I am an experienced IT-security engineer, consultant and project manager with more than 10 years under my belt. In this category I publish my own whitepapers and findings as well as warnings and interesting information from other corners of the web.
German IT-news service heise online reports about a dangerous change which comes with the update of Google's Android app store "Play". According to heise, after the update, app permissions will be organized in groups and apps can request new permissions from a permission group for which they already have permission, without additional user approval. Until now, users have to explicitly approve every newly requested permission on update.
I hold a Finnish identity card with strong authentication certificate (FINeID). The FINeID website states, this card could also be used for online banking, so I contacted my bank Nordea and asked how to do that. The first answer was a mile long copy-paste text about the FINeID card which was no clear answer to my question, so I asked again and received the information that Nordea Finland offers any kind of card authentication only for business customers.
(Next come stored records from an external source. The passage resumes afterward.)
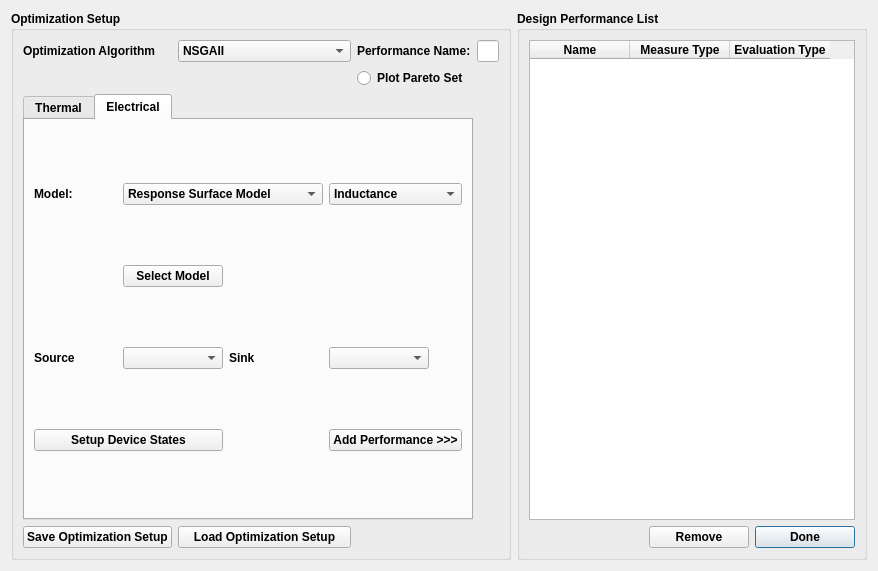
Before: the Qt Designer form powercad/project_builder/ui/ET_evaluate_up.ui in e3da/PowerSynth1-src, drawn with Qt 5.
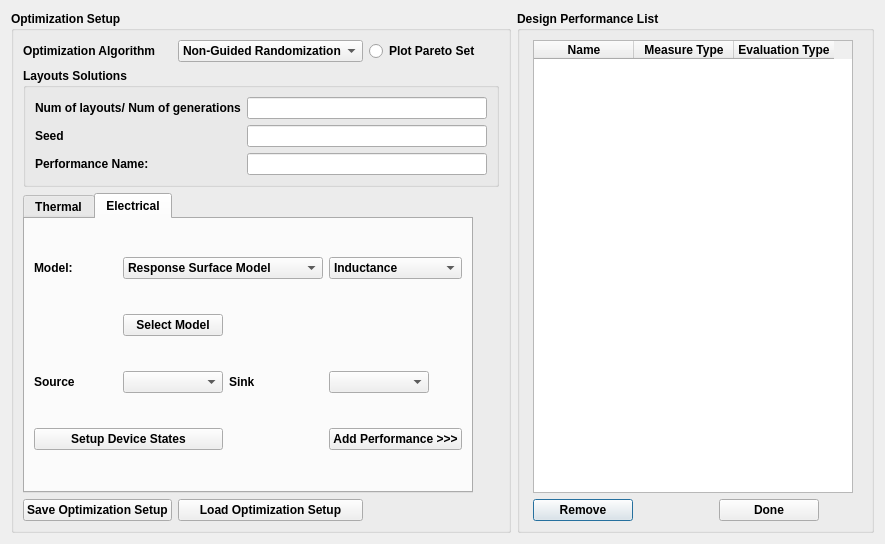
After: the same form once the commit is applied. The open tabs and pages were chosen to show the change.

What changed in the file:
```diff
--- a/powercad/project_builder/ui/ET_evaluate_up.ui
+++ b/powercad/project_builder/ui/ET_evaluate_up.ui
@@ -6,8 +6,8 @@
    <rect>
     <x>0</x>
     <y>0</y>
-    <width>874</width>
-    <height>571</height>
+    <width>885</width>
+    <height>523</height>
    </rect>
   </property>
   <property name="windowTitle">
@@ -31,9 +31,21 @@
      <property name="title">
       <string>Design Performance List</string>
      </property>
-     <layout class="QGridLayout" name="gridLayout_4">
-      <item row="0" column="0" colspan="3">
+     <layout class="QGridLayout" name="gridLayout_6">
+      <item row="0" column="0" colspan="2">
        <widget class="QTableWidget" name="tbl_perf_list">
+        <property name="minimumSize">
+         <size>
+          <width>320</width>
+          <height>0</height>
+         </size>
+        </property>
+        <property name="maximumSize">
+         <size>
+          <width>300</width>
+          <height>500</height>
+         </size>
+        </property>
         <column>
          <property name="text">
           <string>Name</string>
@@ -51,20 +63,7 @@
         </column>
        </widget>
       </item>
-      <item row="1" column="2">
-       <widget class="QPushButton" name="btn_done">
-        <property name="maximumSize">
-         <size>
-          <width>100</width>
-          <height>16777215</height>
-         </size>
-        </property>
-        <property name="text">
-         <string>Done</string>
-        </property>
-       </widget>
-      </item>
-      <item row="1" column="1">
+      <item row="1" column="0">
        <widget class="QPushButton" name="btn_remove">
         <property name="maximumSize">
          <size>
@@ -77,6 +76,19 @@
         </property>
        </widget>
       </item>
+      <item row="1" column="1">
+       <widget class="QPushButton" name="btn_done">
+        <property name="maximumSize">
+         <size>
+          <width>100</width>
+          <height>16777215</height>
+         </size>
+        </property>
+        <property name="text">
+         <string>Done</string>
+        </property>
+       </widget>
+      </item>
      </layout>
     </widget>
    </item>
@@ -103,22 +115,100 @@
      <property name="title">
       <string>Optimization Setup</string>
      </property>
-     <layout class="QGridLayout" name="gridLayout">
-      <item row="2" column="2">
+     <layout class="QGridLayout" name="gridLayout_4">
+      <item row="0" column="0">
+       <widget class="QLabel" name="label_opt_algo">
+        <property name="text">
+         <string>Optimization Algorithm</string>
+        </property>
+       </widget>
+      </item>
+      <item row="0" column="1">
+       <widget class="QComboBox" name="cmb_opt_algo">
+        <item>
+         <property name="text">
+          <string>Non-Guided Randomization</string>
+         </property>
+        </item>
+        <item>
+         <property name="text">
+          <string>NSGAII</string>
+         </property>
+        </item>
+       </widget>
+      </item>
+      <item row="0" column="2">
        <widget class="QRadioButton" name="rb_plot_pareto">
         <property name="text">
          <string>Plot Pareto Set</string>
         </property>
        </widget>
       </item>
-      <item row="0" column="2">
-       <widget class="QLabel" name="label_2">
-        <property name="text">
-         <string>Performance Name:</string>
+      <item row="1" column="0" colspan="3">
+       <widget class="QGroupBox" name="groupBox_3">
+        <property name="maximumSize">
+         <size>
+          <width>16777215</width>
+          <height>150</height>
+         </size>
         </property>
+        <property name="title">
+         <string>Layouts Solutions</string>
+        </property>
+        <layout class="QGridLayout" name="gridLayout">
+         <item row="0" column="0">
+          <widget class="QLabel" name="lbl_num_layouts">
+           <property name="maximumSize">
+            <size>
+             <width>250</width>
+             <height>100</height>
+            </size>
+           </property>
+           <property name="text">
+            <string>Num of layouts/ Num of generations</string>
+           </property>
+          </widget>
+         </item>
+         <item row="0" column="1">
+          <widget class="QLineEdit" name="txt_num_layouts"/>
+         </item>
+         <item row="1" column="0">
+          <widget class="QLabel" name="label">
+           <property name="text">
+            <string>Seed</string>
+           </property>
+          </widget>
+         </item>
+         <item row="1" column="1">
+          <widget class="QLineEdit" name="txt_seed"/>
+         </item>
+         <item row="2" column="0">
+          <widget class="QLabel" name="label_2">
+           <property name="text">
+            <string>Performance Name:</string>
+           </property>
+          </widget>
+         </item>
+         <item row="2" column="1">
+          <widget class="QLineEdit" name="txt_perfname">
+           <property name="maximumSize">
+            <size>
+             <width>300</width>
+             <height>16777215</height>
+            </size>
+           </property>
+          </widget>
+         </item>
+        </layout>
+        <zorder>txt_num_layouts</zorder>
+        <zorder>lbl_num_layouts</zorder>
+        <zorder>label</zorder>
+        <zorder>txt_seed</zorder>
+        <zorder>label_2</zorder>
+        <zorder>txt_perfname</zorder>
        </widget>
       </item>
-      <item row="3" column="0" colspan="4">
+      <item row="2" column="0" colspan="3">
        <widget class="QTabWidget" name="Tab_model_select">
         <property name="enabled">
          <bool>true</bool>
@@ -126,13 +216,13 @@
         <property name="minimumSize">
          <size>
           <width>450</width>
-          <height>0</height>
+          <height>300</height>
          </size>
         </property>
         <property name="maximumSize">
          <size>
           <width>450</width>
-          <height>16777215</height>
+          <height>300</height>
          </size>
         </property>
         <property name="font">
@@ -362,45 +452,14 @@
         </widget>
        </widget>
       </item>
-      <item row="0" column="3">
-       <widget class="QLineEdit" name="txt_perfname">
-        <property name="maximumSize">
-         <size>
-          <width>100</width>
-          <height>16777215</height>
-         </size>
-        </property>
-       </widget>
-      </item>
-      <item row="0" column="0">
-       <widget class="QLabel" name="label_opt_algo">
-        <property name="text">
-         <string>Optimization Algorithm</string>
-        </property>
-       </widget>
-      </item>
-      <item row="0" column="1">
-       <widget class="QComboBox" name="cmb_opt_algo">
-        <item>
-         <property name="text">
-          <string>NSGAII</string>
-         </property>
-        </item>
-        <item>
-         <property name="text">
-          <string>Non-Guided Randomization</string>
-         </property>
-        </item>
-       </widget>
-      </item>
-      <item row="4" column="0">
+      <item row="3" column="0">
        <widget class="QPushButton" name="btn_save_setup">
         <property name="text">
          <string>Save Optimization Setup</string>
         </property>
        </widget>
       </item>
-      <item row="4" column="1">
+      <item row="3" column="1">
        <widget class="QPushButton" name="btn_load_setup">
         <property name="text">
          <string>Load Optimization Setup</string>
```
Left out of the diff: 7 changed lines with no effect on the pictures.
After I pointed out that the current code system is obsolete and insecure and that I used HBCI cards for online banking in Germany already 10 years before I moved to Finland, the customer service replied that Nordea's netbank code system was oldfashioned but quite secure.
Well, let's have a look at how secure the system really is...
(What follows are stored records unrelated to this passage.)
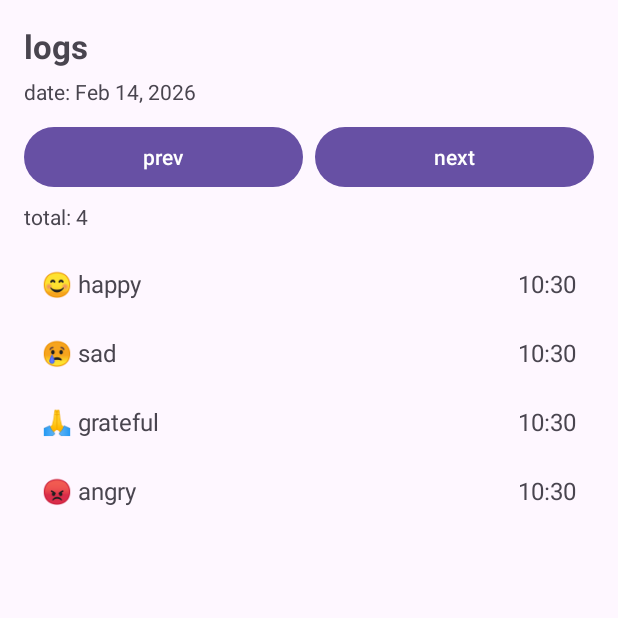
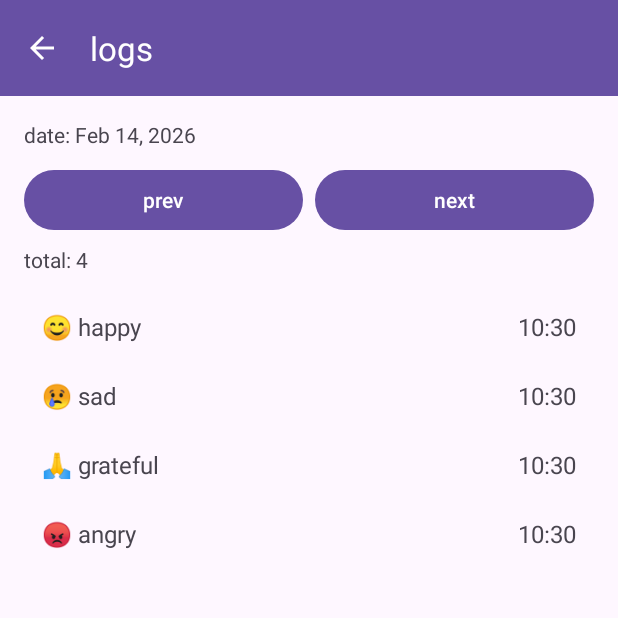
Before and after one commit to Raahim58/SE, an Android app: the LogsActivity screen opened directly, with no data from a screen before it, on a phone screen of 412 x 824 dp, the top half of it. Run offline under Robolectric (Android 15) with nearby library versions, the light colour scheme and no system bars.

Commit message:
update A1

```diff
--- a/assignments/assignment1/app/src/main/java/com/example/emotions/LogsActivity.java
+++ b/assignments/assignment1/app/src/main/java/com/example/emotions/LogsActivity.java
@@ -32,8 +32,11 @@ public class LogsActivity extends AppCompatActivity {
     protected void onCreate(Bundle savedInstanceState) {
         super.onCreate(savedInstanceState);
         setContentView(R.layout.activity_logs);
+        // setup toolbar as action bar
+        androidx.appcompat.widget.Toolbar toolbar = findViewById(R.id.toolbar);
+        setSupportActionBar(toolbar);
 
-        // show back arrow in the top bar
+        // enable back arrow
         if (getSupportActionBar() != null) {
             getSupportActionBar().setDisplayHomeAsUpEnabled(true);
         }
--- a/assignments/assignment1/app/src/main/java/com/example/emotions/SummaryActivity.java
+++ b/assignments/assignment1/app/src/main/java/com/example/emotions/SummaryActivity.java
@@ -31,11 +31,14 @@ public class SummaryActivity extends AppCompatActivity {
         super.onCreate(savedInstanceState);
         setContentView(R.layout.activity_summary);
 
+        // setup toolbar as action bar
+        androidx.appcompat.widget.Toolbar toolbar = findViewById(R.id.toolbar);
+        setSupportActionBar(toolbar);
+
         // show back arrow in the top bar
         if (getSupportActionBar() != null) {
             getSupportActionBar().setDisplayHomeAsUpEnabled(true);
         }
-
 
         repo = LogRepository.getInstance();
         selectedDate = LocalDate.now();
--- a/assignments/assignment1/app/src/main/java/com/example/emotions/SummaryRow.java
+++ b/assignments/assignment1/app/src/main/java/com/example/emotions/SummaryRow.java
@@ -15,15 +15,12 @@ public class SummaryRow {
         this.count = count;
         this.fraction = fraction;
     }
-
     public EmotionType getEmotionType() {
         return emotionType;
     }
-
     public int getCount() {
         return count;
     }
-
     public double getFraction() {
         return fraction;
     }
--- a/assignments/assignment1/app/src/main/res/layout/activity_logs.xml
+++ b/assignments/assignment1/app/src/main/res/layout/activity_logs.xml
@@ -1,22 +1,28 @@
 <?xml version="1.0" encoding="utf-8"?>
 <LinearLayout
     xmlns:android="http://schemas.android.com/apk/res/android"
+    xmlns:app="http://schemas.android.com/apk/res-auto"
+    android:orientation="vertical"
+    android:layout_width="match_parent"
+    android:layout_height="match_parent">
+
+    <androidx.appcompat.widget.Toolbar
+        android:id="@+id/toolbar"
+        android:layout_width="match_parent"
+        android:layout_height="?attr/actionBarSize"
+        android:background="?attr/colorPrimary"
+        android:theme="@style/ThemeOverlay.AppCompat.Dark.ActionBar"
+        app:title="logs"/>
+
+    <LinearLayout
         android:orientation="vertical"
         android:padding="16dp"
         android:layout_width="match_parent"
         android:layout_height="match_parent">
 
         <TextView
-        android:text="logs"
-        android:textSize="22sp"
-        android:textStyle="bold"
-        android:layout_width="wrap_content"
-        android:layout_height="wrap_content" />
-
-    <TextView
             android:id="@+id/txtLogsDate"
             android:text="date"
-        android:layout_marginTop="6dp"
             android:layout_width="wrap_content"
             android:layout_height="wrap_content" />
 
@@ -54,5 +60,6 @@
             android:layout_marginTop="12dp"
             android:layout_width="match_parent"
             android:layout_height="match_parent" />
+    </LinearLayout>
 
 </LinearLayout>
```
Also changed, not shown: assignments/assignment1/app/src/main/res/layout/activity_summary.xml (+18 -8 lines), 3 other files. Lines whose indentation alone changed are shown as unchanged.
After finding out about Google using data from my Android device at least for targeted advertising, I looked for alternative cloudservices and other solutions.